 Patricia Christofferson 

Mary L. Koontz 

Kay Roth 

Cassie Crowder    

 Shirley Lendborg

 Arvilla Rothermel

Ilene Dame 

 Pam Lilly

 Nelly L. Shepherd

Josephine Del Tufo 

 Ena McGuire

 Joan Stannifer

Marie Thersa Fimbres 

 May Mickles

 Elsie Stanning

Helene Gunther 

 Margaret Hodgson

 Novelle Spann

 Charlotte Hardwick                     

 Betty Mimnaugh

 Lea Way

Marie Hayes 

 Mary Rosehnal

 Kerry Wermerson

Helen Killer 
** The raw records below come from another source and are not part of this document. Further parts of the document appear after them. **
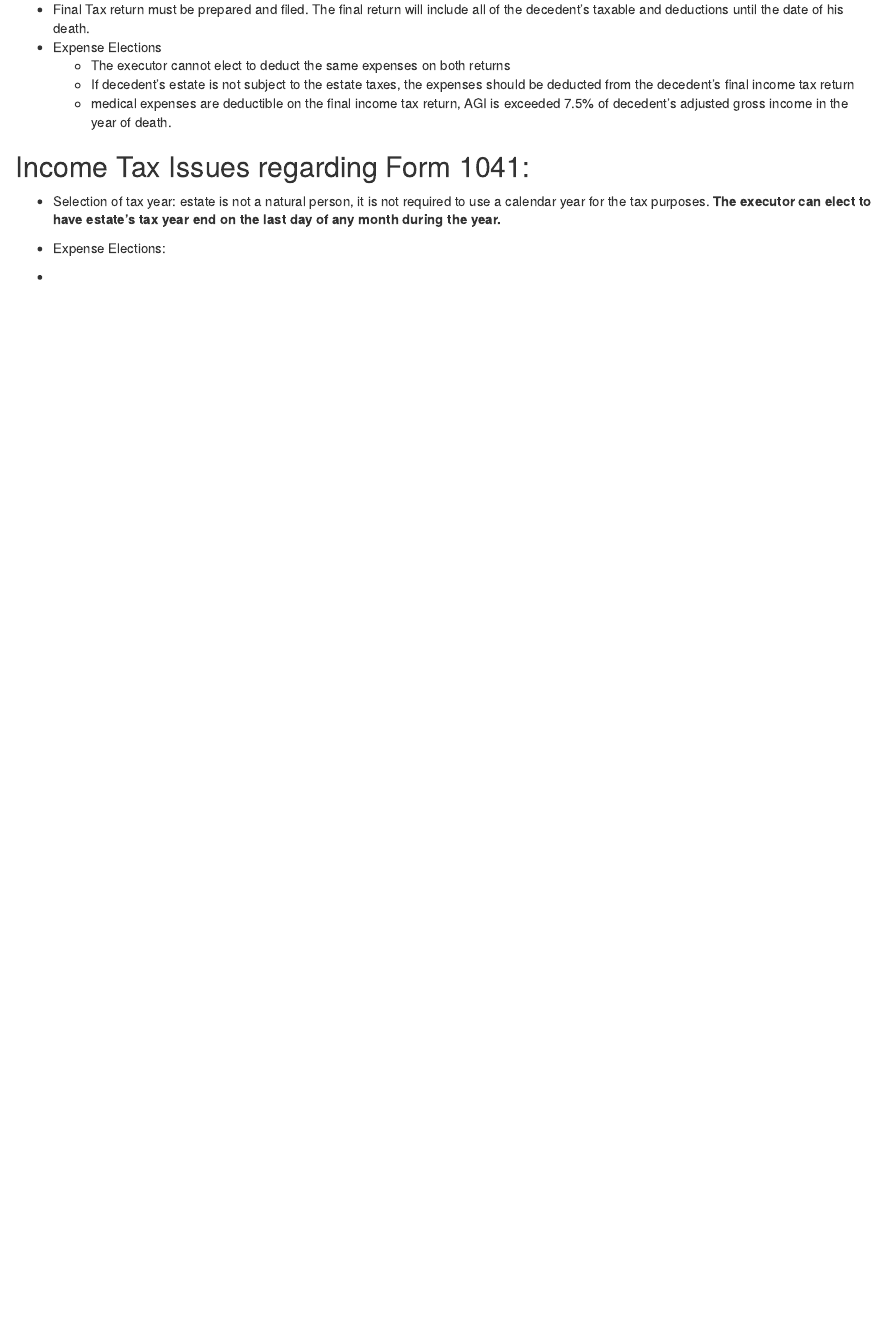
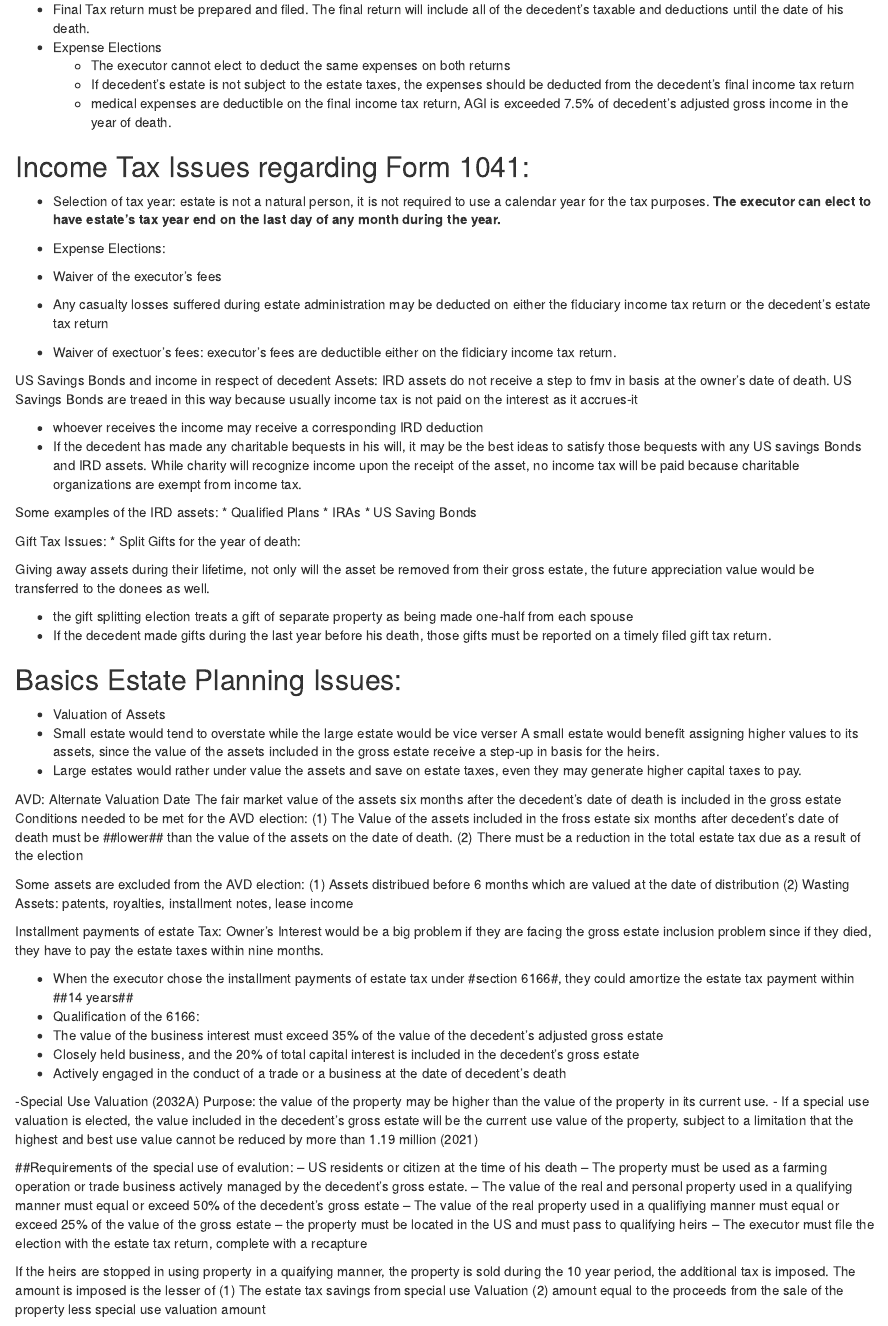
Before and after one commit to sophie-champagne/CFP_National_Exam, an R Markdown document (estate_planning_le4.rmd): the page in a window 1100 px wide, from 850 px down. Rendered offline with R 4.5, knitr and Pandoc, with nearby package versions.

Commit message:
Update estate_planning_le4.rmd

```diff
--- a/estate_planning_le4.rmd
+++ b/estate_planning_le4.rmd
@@ -73,4 +73,67 @@ tax year end on the last day of any month during the year. **
 
 * Expense Elections:
 
-*
+* Waiver of the executor's fees
+* Any casualty losses suffered during estate administration may be deducted on either the fiduciary income tax return or the decedent's estate tax return
+* Waiver of exectuor's fees: executor's fees are deductible either on the fidiciary income tax return.
+
+US Savings Bonds and income in respect of decedent Assets:
+IRD assets do not receive a step to fmv in basis at the owner's date of death. US Savings Bonds are treaed in this way because usually income tax is not paid on the interest as it accrues-it
+
+- whoever receives the income may receive a corresponding IRD deduction
+- If the decedent has made any charitable bequests in his will, it may be the best ideas to satisfy those bequests with any US savings Bonds and IRD assets. While
+charity will recognize income upon the receipt of the asset, no income tax will be paid because charitable organizations are exempt from income tax.
+
+Some examples of the IRD assets:
+* Qualified Plans
+* IRAs
+* US Saving Bonds
+
+
+Gift Tax Issues:
+* Split Gifts for the year of death:
+
+Giving away assets during their lifetime, not only will the asset be removed from their gross estate, the future appreciation value would be transferred to the donees as well.
+
+- the gift splitting election treats a gift of separate property as being made one-half from each spouse
+- If the decedent made gifts during the last year before his death, those gifts must be reported on a timely filed gift tax return.
+
+## Basics Estate Planning Issues:
+- Valuation of Assets
+- Small estate would tend to overstate while the large estate would be vice verser
+A small estate would benefit assigning higher values to its assets, since the value of the assets included in the gross estate receive a step-up in basis for the heirs.
+- Large estates would rather under value the assets and save on estate taxes, even they may generate higher capital taxes to pay.
+
+AVD: Alternate Valuation Date
+The fair market value of the assets six months after the decedent's date of death is included in the gross estate
+Conditions needed to be met for the AVD election:
+(1) The Value of the assets included in the fross estate six months after decedent's date of death must be ##lower## than the value of the assets on the date of death.
+(2) There must be a reduction in the total estate tax due as a result of the election
+
+Some assets are excluded from the AVD election:
+(1) Assets distribued before 6 months which are valued at the date of distribution
+(2) Wasting Assets: patents, royalties, installment notes, lease income
+
+Installment payments of estate Tax:
+Owner's Interest would be a big problem if they are facing the gross estate inclusion problem since if they died, they have to pay the estate taxes within nine months.
+
+- When the executor chose the installment payments of estate tax under #section 6166#, they could amortize the estate tax payment within ##14 years##
+- Qualification of the 6166:
+- The value of the business interest must exceed 35% of the value of the decedent's adjusted gross estate
+- Closely held business, and the 20% of total capital interest is included in the decedent's gross estate
+- Actively engaged in the conduct of a trade or a business at the date of decedent's death
+
+-Special Use Valuation (2032A)
+Purpose: the value of the property may be higher than the value of the property in its current use.
+- If a special use valuation is elected, the value included in the decedent's gross estate will be the current use value of the property, subject to a limitation that the highest and best use value cannot be reduced by more than 1.19 million (2021)
+
+##Requirements of the special use of evalution:
+-- US residents or citizen at the time of his death
+-- The property must be used as a farming operation or trade business actively managed by the decedent's gross estate.
+-- The value of the real and personal property used in a qualifying manner must equal or exceed 50% of the decedent's gross estate
+-- The value of the real property used in a qualifiying manner must equal or exceed 25% of the value of the gross estate
+-- the property must be located in the US and must pass to qualifying heirs
+-- The executor must file the election with the estate tax return, complete with a recapture
+
+If the heirs are stopped in using property in a quaifying manner, the property is sold during the 10 year period, the additional tax is imposed.
+The amount is imposed is the lesser of (1) The estate tax savings from special use Valuation (2) amount equal to the proceeds from the sale of the property less special use valuation amount
```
 Mary Ann Rosehnal

 Jacky E. Young